Revision comparison data
——————
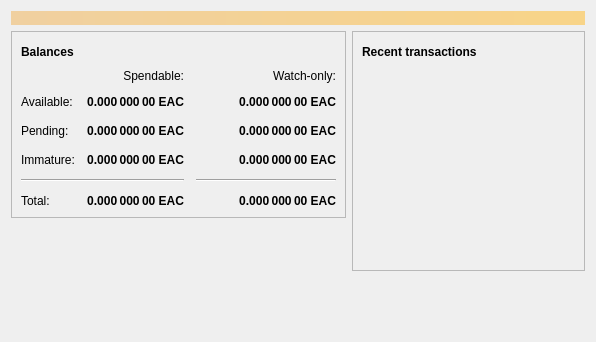
First picture: the form in src/qt/forms/overviewpage.ui, repository eacoin-project/eacore, before the edit.
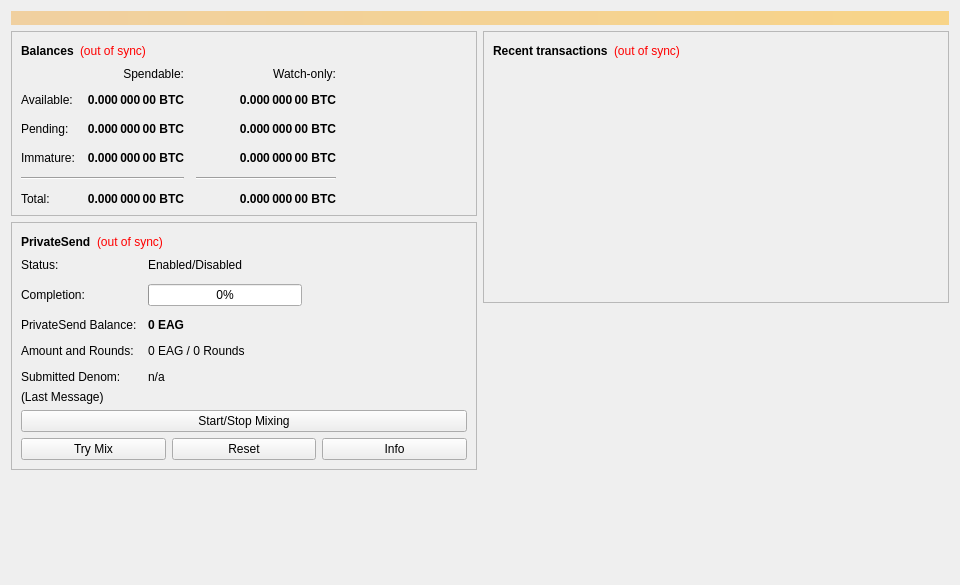
Second picture: the form after the edit. Icons and pictures are not drawn.

```diff
--- a/src/qt/forms/overviewpage.ui
+++ b/src/qt/forms/overviewpage.ui
@@ -6,10 +6,16 @@
    <rect>
     <x>0</x>
     <y>0</y>
-    <width>596</width>
-    <height>342</height>
+    <width>960</width>
+    <height>585</height>
    </rect>
   </property>
+  <property name="minimumSize">
+   <size>
+    <width>960</width>
+    <height>0</height>
+   </size>
+  </property>
   <property name="windowTitle">
    <string>Form</string>
   </property>
@@ -59,35 +65,18 @@
              </widget>
             </item>
             <item>
-             <widget class="QPushButton" name="labelWalletStatus">
-              <property name="enabled">
-               <bool>false</bool>
-              </property>
-              <property name="maximumSize">
-               <size>
-                <width>30</width>
-                <height>16777215</height>
-               </size>
-              </property>
+             <widget class="QLabel" name="labelWalletStatus">
               <property name="toolTip">
                <string>The displayed information may be out of date. Your wallet automatically synchronizes with the EACoin network after a connection is established, but this process has not completed yet.</string>
               </property>
+              <property name="styleSheet">
+               <string notr="true">QLabel { color: red; }</string>
+              </property>
               <property name="text">
-               <string/>
+               <string notr="true">(out of sync)</string>
               </property>
-              <property name="icon">
-               <iconset resource="../eacoin.qrc">
-                <normaloff>:/icons/warning</normaloff>
-                <disabledoff>:/icons/warning</disabledoff>:/icons/warning</iconset>
-              </property>
-              <property name="iconSize">
-               <size>
-                <width>24</width>
-                <height>24</height>
-               </size>
-              </property>
-              <property name="flat">
-               <bool>true</bool>
+              <property name="alignment">
+               <set>Qt::AlignLeading|Qt::AlignLeft|Qt::AlignVCenter</set>
               </property>
              </widget>
             </item>
@@ -126,7 +115,7 @@
                <string>Unconfirmed transactions to watch-only addresses</string>
               </property>
               <property name="text">
-               <string notr="true">0.000 000 00 EAC</string>
+               <string notr="true">0.000 000 00 BTC</string>
               </property>
               <property name="alignment">
                <set>Qt::AlignRight|Qt::AlignTrailing|Qt::AlignVCenter</set>
@@ -151,7 +140,7 @@
                <string>Total of transactions that have yet to be confirmed, and do not yet count toward the spendable balance</string>
               </property>
               <property name="text">
-               <string notr="true">0.000 000 00 EAC</string>
+               <string notr="true">0.000 000 00 BTC</string>
               </property>
               <property name="alignment">
                <set>Qt::AlignRight|Qt::AlignTrailing|Qt::AlignVCenter</set>
@@ -176,7 +165,7 @@
                <string>Mined balance in watch-only addresses that has not yet matured</string>
               </property>
               <property name="text">
-               <string notr="true">0.000 000 00 EAC</string>
+               <string notr="true">0.000 000 00 BTC</string>
               </property>
               <property name="alignment">
                <set>Qt::AlignRight|Qt::AlignTrailing|Qt::AlignVCenter</set>
@@ -234,7 +223,7 @@
                <string>Mined balance that has not yet matured</string>
               </property>
               <property name="text">
-               <string notr="true">0.000 000 00 EAC</string>
+               <string notr="true">0.000 000 00 BTC</string>
               </property>
               <property name="alignment">
                <set>Qt::AlignRight|Qt::AlignTrailing|Qt::AlignVCenter</set>
@@ -279,7 +268,7 @@
                <string>Your current total balance</string>
               </property>
               <property name="text">
-               <string notr="true">0.000 000 00 EAC</string>
+               <string notr="true">0.000 000 00 BTC</string>
               </property>
               <property name="alignment">
                <set>Qt::AlignRight|Qt::AlignTrailing|Qt::AlignVCenter</set>
@@ -304,7 +293,7 @@
                <string>Current total balance in watch-only addresses</string>
               </property>
               <property name="text">
-               <string notr="true">0.000 000 00 EAC</string>
+               <string notr="true">0.000 000 00 BTC</string>
               </property>
               <property name="alignment">
                <set>Qt::AlignRight|Qt::AlignTrailing|Qt::AlignVCenter</set>
@@ -346,7 +335,7 @@
                <string>Your current spendable balance</string>
               </property>
               <property name="text">
-               <string notr="true">0.000 000 00 EAC</string>
+               <string notr="true">0.000 000 00 BTC</string>
               </property>
               <property name="alignment">
                <set>Qt::AlignRight|Qt::AlignTrailing|Qt::AlignVCenter</set>
@@ -371,7 +360,7 @@
                <string>Your current balance in watch-only addresses</string>
               </property>
               <property name="text">
-               <string notr="true">0.000 000 00 EAC</string>
+               <string notr="true">0.000 000 00 BTC</string>
               </property>
               <property name="alignment">
                <set>Qt::AlignRight|Qt::AlignTrailing|Qt::AlignVCenter</set>
@@ -403,6 +392,250 @@
          </layout>
         </widget>
        </item>
+       <item>
+        <widget class="QFrame" name="framePrivateSend">
+         <property name="layoutDirection">
+          <enum>Qt::LeftToRight</enum>
+         </property>
+         <property name="frameShape">
+          <enum>QFrame::StyledPanel</enum>
+         </property>
+         <property name="frameShadow">
+          <enum>QFrame::Raised</enum>
+         </property>
+         <layout class="QVBoxLayout" name="VerticalLayout_PS1">
+          <item>
+           <layout class="QHBoxLayout" name="horizontalLayout_5">
+            <item>
+             <widget class="QLabel" name="labelPrivateSendHeader">
+              <property name="font">
+               <font>
+                <weight>75</weight>
+                <bold>true</bold>
+               </font>
+              </property>
+              <property name="text">
+               <string>PrivateSend</string>
+              </property>
+             </widget>
+            </item>
+            <item>
+             <widget class="QLabel" name="labelPrivateSendSyncStatus">
+              <property name="toolTip">
+               <string>The displayed information may be out of date. Your wallet automatically synchronizes with the EACoin network after a connection is established, but this process has not completed yet.</string>
+              </property>
+              <property name="styleSheet">
+               <string notr="true">QLabel { color: red; }</string>
+              </property>
+              <property name="text">
+               <string notr="true">(out of sync)</string>
+              </property>
+              <property name="alignment">
+               <set>Qt::AlignLeading|Qt::AlignLeft|Qt::AlignVCenter</set>
+              </property>
+             </widget>
+            </item>
+            <item>
+             <spacer name="horizontalSpacer_4">
+              <property name="orientation">
+               <enum>Qt::Horizontal</enum>
+              </property>
+              <property name="sizeHint" stdset="0">
+               <size>
+                <width>40</width>
+                <height>20</height>
+               </size>
+              </property>
+             </spacer>
+            </item>
+           </layout>
+          </item>
+          <item>
+           <layout class="QFormLayout" name="privateSendFormLayout">
+            <property name="fieldGrowthPolicy">
+             <enum>QFormLayout::AllNonFixedFieldsGrow</enum>
+            </property>
+            <property name="horizontalSpacing">
+             <number>11</number>
+            </property>
+            <property name="verticalSpacing">
+             <number>12</number>
+            </property>
+            <item row="0" column="0">
+             <widget class="QLabel" name="labelPrivateSendEnabledText">
+              <property name="text">
+               <string>Status:</string>
+              </property>
+             </widget>
+            </item>
+            <item row="0" column="1">
+             <widget class="QLabel" name="labelPrivateSendEnabled">
+              <property name="text">
+               <string>Enabled/Disabled</string>
+              </property>
+             </widget>
+            </item>
+            <item row="1" column="0">
+             <widget class="QLabel" name="labelCompletitionText">
+              <property name="text">
+               <string>Completion:</string>
+              </property>
+             </widget>
+            </item>
+            <item row="1" column="1">
+             <widget class="QProgressBar" name="privateSendProgress">
+              <property name="maximumSize">
+               <size>
+                <width>154</width>
+                <height>16777215</height>
+               </size>
+              </property>
+              <property name="value">
+               <number>0</number>
+              </property>
+             </widget>
+            </item>
+            <item row="2" column="0">
+             <widget class="QLabel" name="labelAnonymizedText">
+              <property name="text">
+               <string>PrivateSend Balance:</string>
+              </property>
+             </widget>
+            </item>
+            <item row="2" column="1">
+             <widget class="QLabel" name="labelAnonymized">
+              <property name="font">
+               <font>
+                <weight>75</weight>
+                <bold>true</bold>
+               </font>
+              </property>
+              <property name="text">
+               <string notr="true">0 EAG</string>
+              </property>
+             </widget>
+            </item>
+            <item row="3" column="0">
+             <widget class="QLabel" name="labelAmountAndRoundsText">
+              <property name="text">
+               <string>Amount and Rounds:</string>
+              </property>
+             </widget>
+            </item>
+            <item row="3" column="1">
+             <widget class="QLabel" name="labelAmountRounds">
+              <property name="text">
+               <string>0 EAG / 0 Rounds</string>
+              </property>
+             </widget>
+            </item>
+            <item row="4" column="0">
+             <widget class="QLabel" name="labelSubmittedDenomText">
+              <property name="text">
+               <string>Submitted Denom:</string>
+              </property>
+             </widget>
+            </item>
+            <item row="4" column="1">
+             <widget class="QLabel" name="labelSubmittedDenom">
+              <property name="toolTip">
+               <string>The denominations you submitted to the Masternode.&lt;br&gt;To mix, other users must submit the exact same denominations.</string>
+              </property>
+              <property name="text">
+               <string>n/a</string>
+              </property>
+             </widget>
+            </item>
+           </layout>
+          </item>
+          <item>
+           <layout class="QVBoxLayout" name="VerticalLayout_PS">
+            <item>
+             <widget class="QLabel" name="labelPrivateSendLastMessage">
+              <property name="text">
+               <string>(Last Message)</string>
+              </property>
+              <property name="alignment">
+               <set>Qt::AlignLeading|Qt::AlignLeft|Qt::AlignTop</set>
+              </property>
+              <property name="wordWrap">
+               <bool>true</bool>
+              </property>
+             </widget>
+            </item>
+            <item>
+             <widget class="QPushButton" name="togglePrivateSend">
+              <property name="sizePolicy">
+               <sizepolicy hsizetype="MinimumExpanding" vsizetype="Fixed">
+                <horstretch>0</horstretch>
+                <verstretch>0</verstretch>
+               </sizepolicy>
+              </property>
+              <property name="text">
+               <string>Start/Stop Mixing</string>
+              </property>
+             </widget>
+            </item>
+            <item>
+             <layout class="QHBoxLayout" name="horizontalLayout_debugbuttons">
+              <item>
+               <widget class="QPushButton" name="privateSendAuto">
+                <property name="sizePolicy">
+                 <sizepolicy hsizetype="MinimumExpanding" vsizetype="Fixed">
+                  <horstretch>0</horstretch>
+                  <verstretch>0</verstretch>
+                 </sizepolicy>
+                </property>
+                <property name="toolTip">
+                 <string>Try to manually submit a PrivateSend request.</string>
+                </property>
+                <property name="text">
+                 <string>Try Mix</string>
+                </property>
+               </widget>
+              </item>
+              <item>
+               <widget class="QPushButton" name="privateSendReset">
+                <property name="sizePolicy">
+                 <sizepolicy hsizetype="MinimumExpanding" vsizetype="Fixed">
+                  <horstretch>0</horstretch>
+                  <verstretch>0</verstretch>
+                 </sizepolicy>
+                </property>
+                <property name="toolTip">
+                 <string>Reset the current status of PrivateSend (can interrupt PrivateSend if it's in the process of Mixing, which can cost you money!)</string>
+                </property>
+                <property name="autoFillBackground">
+                 <bool>false</bool>
+                </property>
+                <property name="text">
+                 <string>Reset</string>
+                </property>
+               </widget>
+              </item>
+              <item>
+               <widget class="QPushButton" name="privateSendInfo">
+                <property name="sizePolicy">
+                 <sizepolicy hsizetype="MinimumExpanding" vsizetype="Fixed">
+                  <horstretch>0</horstretch>
+                  <verstretch>0</verstretch>
+                 </sizepolicy>
+                </property>
+                <property name="toolTip">
+                 <string>Information about PrivateSend and Mixing</string>
+                </property>
+                <property name="text">
+                 <string>Info</string>
+                </property>
+               </widget>
+              </item>
+             </layout>
+            </item>
+           </layout>
+          </item>
+         </layout>
+        </widget>
+       </item>
        <item>
         <spacer name="verticalSpacer">
          <property name="orientation">
@@ -445,35 +678,18 @@
              </widget>
             </item>
             <item>
-             <widget class="QPushButton" name="labelTransactionsStatus">
-              <property name="enabled">
-               <bool>false</bool>
-              </property>
-              <property name="maximumSize">
-               <size>
-                <width>30</width>
-                <height>16777215</height>
-               </size>
-              </property>
+             <widget class="QLabel" name="labelTransactionsStatus">
               <property name="toolTip">
                <string>The displayed information may be out of date. Your wallet automatically synchronizes with the EACoin network after a connection is established, but this process has not completed yet.</string>
               </property>
+              <property name="styleSheet">
+               <string notr="true">QLabel { color: red; }</string>
+              </property>
               <property name="text">
-               <string/>
+               <string notr="true">(out of sync)</string>
               </property>
-              <property name="icon">
-               <iconset resource="../eacoin.qrc">
-                <normaloff>:/icons/warning</normaloff>
-                <disabledoff>:/icons/warning</disabledoff>:/icons/warning</iconset>
-              </property>
-              <property name="iconSize">
-               <size>
-                <width>24</width>
-                <height>24</height>
-               </size>
-              </property>
-              <property name="flat">
-               <bool>true</bool>
+              <property name="alignment">
+               <set>Qt::AlignLeading|Qt::AlignLeft|Qt::AlignVCenter</set>
               </property>
              </widget>
             </item>
```
Left out of the diff: 2 changed lines with no effect on the pictures.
——————
[TASK REQUIREMENTS]
Find every line in the records that contains the word "enum"; copy those lines.

[TASK SOLUTION]
+          <enum>Qt::LeftToRight</enum>
+          <enum>QFrame::StyledPanel</enum>
+          <enum>QFrame::Raised</enum>
+               <enum>Qt::Horizontal</enum>
+             <enum>QFormLayout::AllNonFixedFieldsGrow</enum>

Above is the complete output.